Reviews Leaderboard Database Reference Search StorageReview Discussion Reliability Survey Search About Contents

Maxtor DiamondMax 2880 91152D8

  March 31, 1998 Author: Eugene Ra  
See also our Summer 1998 ATA Drive Roundup

With all the hoopla dished around about the newly arriving 7200rpm drives, its often easy to overlook the fact that increasing data density can increase throughput speed. Seagate's mighty 7200rpm Medalist Pro has arrived, delivering some impressive benchmark figures. Its interesting to note that while the Seagate drive was announced in October, its just now in March that we're seeing it widely available.

Just a month ago, Maxtor announced its new DiamondMax 2880 series of drives. Since the 2880 is still the same 5400rpm ATA design that we're all familiar with, the press release has been met with a relatively quiet reception. The 3.5" ATA drive does, however, break into some new territory. With the exception of the 5.25" form-factor Quantum Bigfoot TX, the 11.5 gig DiamondMax is the largest currently shipping ATA drive, packing 2.9 gigs of data on each of four platters. The other accompanying specs are rather mundane: 256k buffer, 9.0 millisecond access time, and, of course, the venerable 5400rpm spindle speed.

Maxtor drives, of course, are everywhere. Trot down to your local superstore retailer and gape at the mounds of red boxes behind the counter (not to mention those all those drives that also come in white boxes, but why do they still offer a maximum capacity of only 6.4 gigs? ) The review sample of this drive is a retail-packaged unit purchased from one of these said stores. The kit comes fully equipped with mounting rails, poster documentation, MaxBlast software, and cabling. Like Seagate's new 9.1GB offering, the DiamondMax 91152D8's size exceeds the limit of many older machines which may necessitate the use of the included software.

As usual, ZDBop's WinBench 98 along with Adaptec's Threadmark 2.0 were both run on the unit in Windows 95 OSR 2.1 and Windows NT Workstation 4.0 The drive was partitioned into a single volume of maximum size.

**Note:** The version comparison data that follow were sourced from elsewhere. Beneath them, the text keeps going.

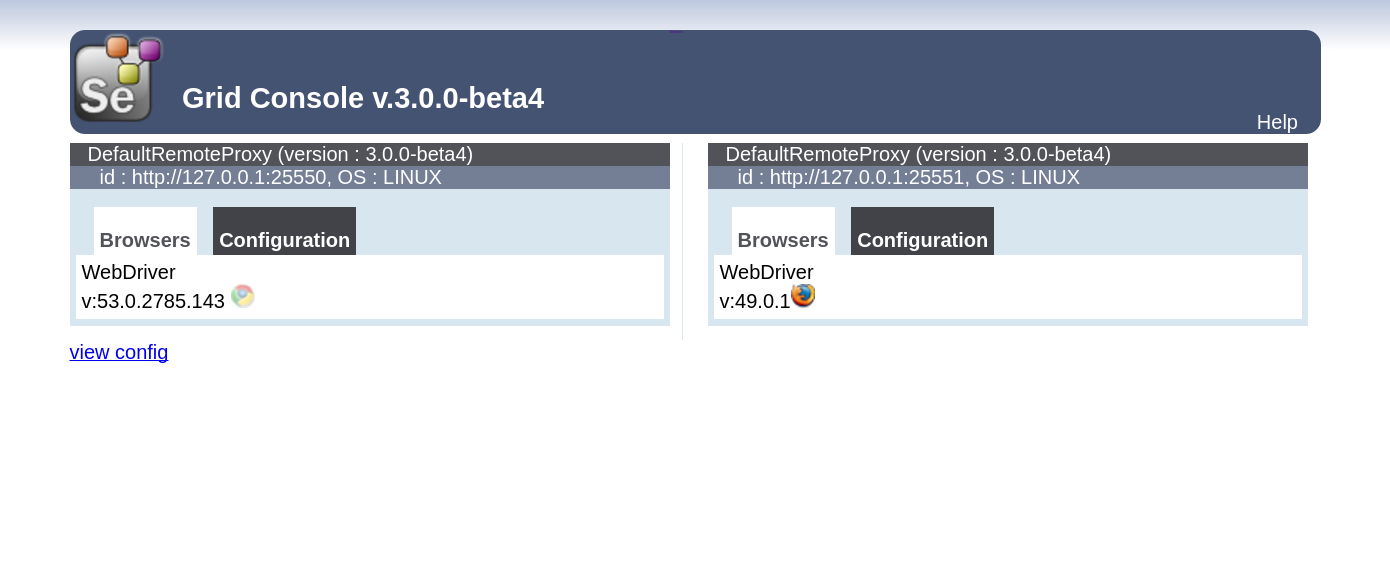
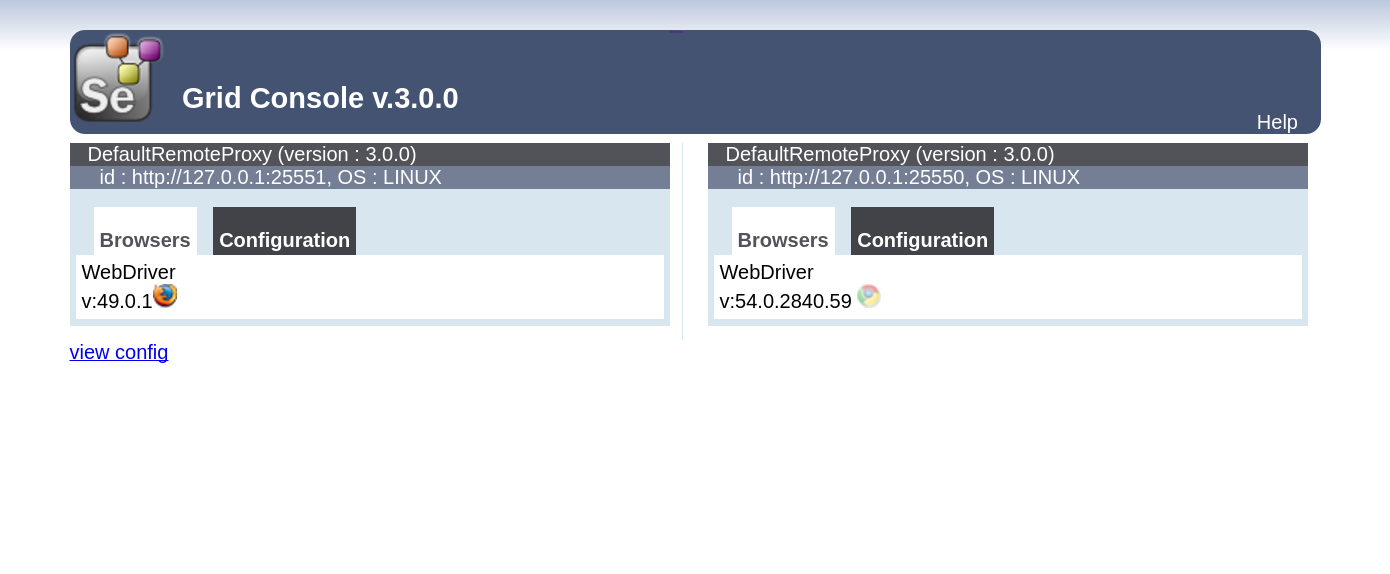
Selenium 3 stable & Chrome 54.0.2840.59

Changed region(s): [[0.0309, 0.0592, 0.959, 0.6516]]

diff --git a/test/python_test.py b/test/python_test.py
@@ -31,11 +31,13 @@ elif args.browser == 'mobile_emulation':
     caps = opts.to_capabilities()
 elif args.browser == 'firefox':
     caps = DesiredCapabilities.FIREFOX
-    if current_selenium == '3':
+    # if current_selenium == '3':
         # BREAKING CHANGE!
         #  With selenium 3 & Firfox >= 48 you need to set marionette=true
         #  when still using selenium 2 driver bindings (in selenium 3 is transparent)
-        caps['marionette'] = True
+        # UPDATE! no longer needed since selenium 3.0.1 is now the stable version:
+        #  https://pypi.python.org/pypi/selenium
+        # caps['marionette'] = True
 else:
     raise ValueError("Invalid browser '%s'" % args.browser)
 
@@ -80,7 +82,7 @@ def check_hub_title():
     assert "Grid Console" in driver.title
 
 if args.browser == 'chrome':
-    driver.set_window_size(1400, 670)
+    driver.set_window_size(1400, 660)
     # Selenium grid console - open
     open_hub_page()
     time.sleep(msleep)

diff --git a/CONTRIBUTING.md b/CONTRIBUTING.md
@@ -7,18 +7,18 @@ For pull requests or local commits:
     docker exec grid versions && ./test/after_script && travis lint
     open ./images/grid2_console.png && open ./images/grid3_console.png && open ./videos/mobile_emulation/*.mkv
     open test/seleIDE/videos/rc/sele_ide.mkv
-    git checkout -b tmp-3.0.0b4b && git checkout ./images/grid2_console.png && git checkout ./images/grid3_console.png
+    git checkout -b tmp-3.0.0c && git checkout ./images/grid2_console.png && git checkout ./images/grid3_console.png
     #git add ... git commit ... git push ... open pull request
 
 For repository owners only:
 
-    git commit -m "Support Selenium IDE tests"
-    git tag -d latest && git tag 3.0.0b4b && git push origin tmp-3.0.0b4b && git push --tags
+    git commit -m "Selenium 3 stable & Chrome 54.0.2840.59"
+    git tag -d latest && git tag 3.0.0c && git push origin tmp-3.0.0c && git push --tags
 
 -- Wait for Travis to pass OK
 -- Make sure changes got merged into master by elgalubot
 
-    git checkout master && git pull && git branch -d tmp-3.0.0b4b && git push origin --delete tmp-3.0.0b4b
+    git checkout master && git pull && git branch -d tmp-3.0.0c && git push origin --delete tmp-3.0.0c
 
 -- Re-add TBD_* section in CHANGELOG.md starting with TBD_DOCKER_TAG
 -- If Chrome version changed upload:
@@ -28,7 +28,7 @@ For repository owners only:
 ### Chrome artifact
 Keep certain bins if chrome version changed for example:
 
-    cd ~/tmp_binaries && VER="53.0.2785.143" && NAME="google-chrome-stable_${VER}_amd64" && echo ${NAME}
+    cd ~/tmp_binaries && VER="54.0.2840.59" && NAME="google-chrome-stable_${VER}_amd64" && echo ${NAME}
     wget -nv --show-progress -O ${NAME}.deb "https://dl.google.com/linux/direct/google-chrome-stable_current_amd64.deb"
     md5sum ${NAME}.deb > ${NAME}.md5 && shasum ${NAME}.deb > ${NAME}.sha
     cp ${NAME}.md5 ${NAME}.sha ~/dosel/binaries
@@ -36,9 +36,9 @@ Keep certain bins if chrome version changed for example:
 ## Retry
 Failed in Travis? retry
 
-    git tag -d 3.0.0b4b && git push origin :3.0.0b4b
+    git tag -d 3.0.0c && git push origin :3.0.0c
     #git add ...
-    git commit --amend && git tag 3.0.0b4b && git push --force origin tmp-3.0.0b4b && git push --tags
+    git commit --amend && git tag 3.0.0c && git push --force origin tmp-3.0.0c && git push --tags
 
 ## Docker push from Travis CI
 Travis [steps](https://docs.travis-ci.com/user/docker/#Pushing-a-Docker-Image-to-a-Registry) involve `docker login` and docker credentials encryptions.

diff --git a/CHANGELOG.md b/CHANGELOG.md
@@ -7,6 +7,40 @@ Note image ids also change after scm-source.json has being updated which trigger
 ###### To get container versions
     docker exec grid versions
 
+## TBD_DOCKER_TAG
+ + Date: TBD_DATE
+ + Upgrade Selenium to stable 3.0.0 (was beta)
+ + Upgrade Chrome major to 54.0.2840.59
+ + Upgrade Geckodriver from 0.10.0 to 0.11.1
+ + Upgrade Ubuntu xenial to 20161010
+ + Fix #124 Incorrect screen resolution
+ + Fix #125 Through requirements-sele-2.txt and requirements-sele-3.txt
+ + Upgrade supervisord 4.0.0 commit to 2015-10-09
+ + Remove /usr/bin/wires as is no longer used
+ + Image tag details:
+  + Selenium 2: TBD_SELENIUM_2_VERSION (TBD_SELENIUM_2_REVISION)
+  + Selenium 3: 3.0.0 (350cf60)
+  + Chrome stable:  TBD_CHROME_STABLE
+  + Firefox for Selenium 2: TBD_FIREFOX_FOR_SEL2
+  + Firefox for Selenium 3: TBD_FIREFOX_FOR_SEL3
+  + Geckodriver: TBD_GECKO_DRIVER
+  + Chromedriver: TBD_CHROME_DRIVER (TBD_CHROMEDRIVER_COMMIT)
+  + Java: TBD_JAVA_VENDOR Java TBD_JAVA_BUILD
+  + Timezone: TBD_TIME_ZONE
+  + FROM ubuntu:UBUNTU_FLAVOR-UBUNTU_DATE
+  + Python: TBD_PYTHON_VERSION
+  + Sauce Connect TBD_SAUCE_CONNECT_VERS, build TBD_SAUCE_CONNECT_BUILD TBD_SAUCE_CONNECT_REVISION
+  + BrowserStack Local version TBD_BROWSER_STACK_VERSION
+  + Tested on kernel dev host: 4.4.0-43-generic x86_64
+  + Tested on kernel CI  host: TBD_HOST_UNAME
+  + Built at dev host with: Docker version 1.12.2, build bb80604
+  + Built at CI  host with: Docker version TBD_DOCKER_VERS, build TBD_DOCKER_BUILD
+  + Built at dev host with: Docker Compose version 1.8.1, build 878cff1
+  + Built at CI  host with: Docker Compose version TBD_DOCKER_COMPOSE_VERS, build TBD_DOCKER_COMPOSE_BUILD
+  + Image size: TBD_IMAGE_SIZE
+  + Digest: TBD_DIGEST
+  + Image ID: TBD_IMAGE_ID
+
 ## 3.0.0b4b
  + Date: 2016-10-07
  + Support Selenium IDE tests

diff --git a/TBD_DOCKER_TAG.md b/TBD_DOCKER_TAG.md
@@ -3,7 +3,7 @@
  + TBD_COMMIT_MSG
  + Image tag details:
   + Selenium 2: TBD_SELENIUM_2_VERSION (TBD_SELENIUM_2_REVISION)
-  + Selenium 3: 3.0.0-beta4 (3169782)
+  + Selenium 3: 3.0.0 (350cf60)
   + Chrome stable:  TBD_CHROME_STABLE
   + Firefox for Selenium 2: TBD_FIREFOX_FOR_SEL2
   + Firefox for Selenium 3: TBD_FIREFOX_FOR_SEL3
@@ -15,11 +15,11 @@
   + Python: TBD_PYTHON_VERSION
   + Sauce Connect TBD_SAUCE_CONNECT_VERS, build TBD_SAUCE_CONNECT_BUILD TBD_SAUCE_CONNECT_REVISION
   + BrowserStack Local version TBD_BROWSER_STACK_VERSION
-  + Tested on kernel dev host: 4.4.0-38-generic x86_64
+  + Tested on kernel dev host: 4.4.0-43-generic x86_64
   + Tested on kernel CI  host: TBD_HOST_UNAME
-  + Built at dev host with: Docker version 1.12.1, build 23cf638
+  + Built at dev host with: Docker version 1.12.2, build bb80604
   + Built at CI  host with: Docker version TBD_DOCKER_VERS, build TBD_DOCKER_BUILD
-  + Built at dev host with: Docker Compose version 1.8.0, build f3628c7
+  + Built at dev host with: Docker Compose version 1.8.1, build 878cff1
   + Built at CI  host with: Docker Compose version TBD_DOCKER_COMPOSE_VERS, build TBD_DOCKER_COMPOSE_BUILD
   + Image size: TBD_IMAGE_SIZE
   + Digest: TBD_DIGEST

The average of 5 trials is presented below.

[an error occurred while processing the directive]

The new Maxtor drive posted commendable results on ZD's WinBench 98 under Windows 95, landing somewhere between the IBM Deskstar 8 and the new Seagate 7200rpm ATA drive. Under the other three tests, though, the Maxtor proves an old saying: Size does matter! In Winbench running on Windows NT or in Threadmark running on either operating system, the DiamondMax edged out the Seagate drive. Perusing through Storage Review's Database (what?? You haven't yet? Check it out!), we've noticed that Maxtor Drives tend to perform relatively well in the Task Switching section of the Business Disk WinMark. The 2880's unusually high mark in this area powers the Maxtor's Business WinMark score in NT past that of the Medalist Pro. There may be a correlation between the drive's efficiency in this area and its exceptional ThreadMark scores.

Though it can match the performance of the hot (literally) new Seagate, the Maxtor retains the typical cool operation of other 5400rpm units. The noise created when seeking is similar, with the Maxtor being a hair less audible. The noise floor of a system integrating the Maxtor rather than the Seagate drive will be considerably less, though, it requires no special cooling measure beyond those used with any other ATA drive. Definitely a plus.

By sticking to a cool-running 5400rpm rotational speed, Maxtor has created the ATA speed demon for those of us who prefer to keep the refrigerator in the kitchen. Though it places second in Win95's WinBench 98 to the Medalist Pro ST39140A, the drive claims top honors in every other environment/benchmark combination. Blazing speed along with lack of heat make the drive an ideal alternative to any who were considering the hot-running Seagate. With all our fixation on performance, its easy to forget that to most people, drive capacity is the single most important attribute . In this area, this DiamondMax also delivers with its whopping 11.5 gigs of storage space. Speed and capacity combined with a decent price. What else could you ask for?

Maxtor DiamondMax 91152D8
Estimated Price: $479
[an error occurred while processing the directive]
* Note: All reported test results are the average of five trials.


Copyright © 1998-2005, Inc. All rights reserved.
Write: Webmaster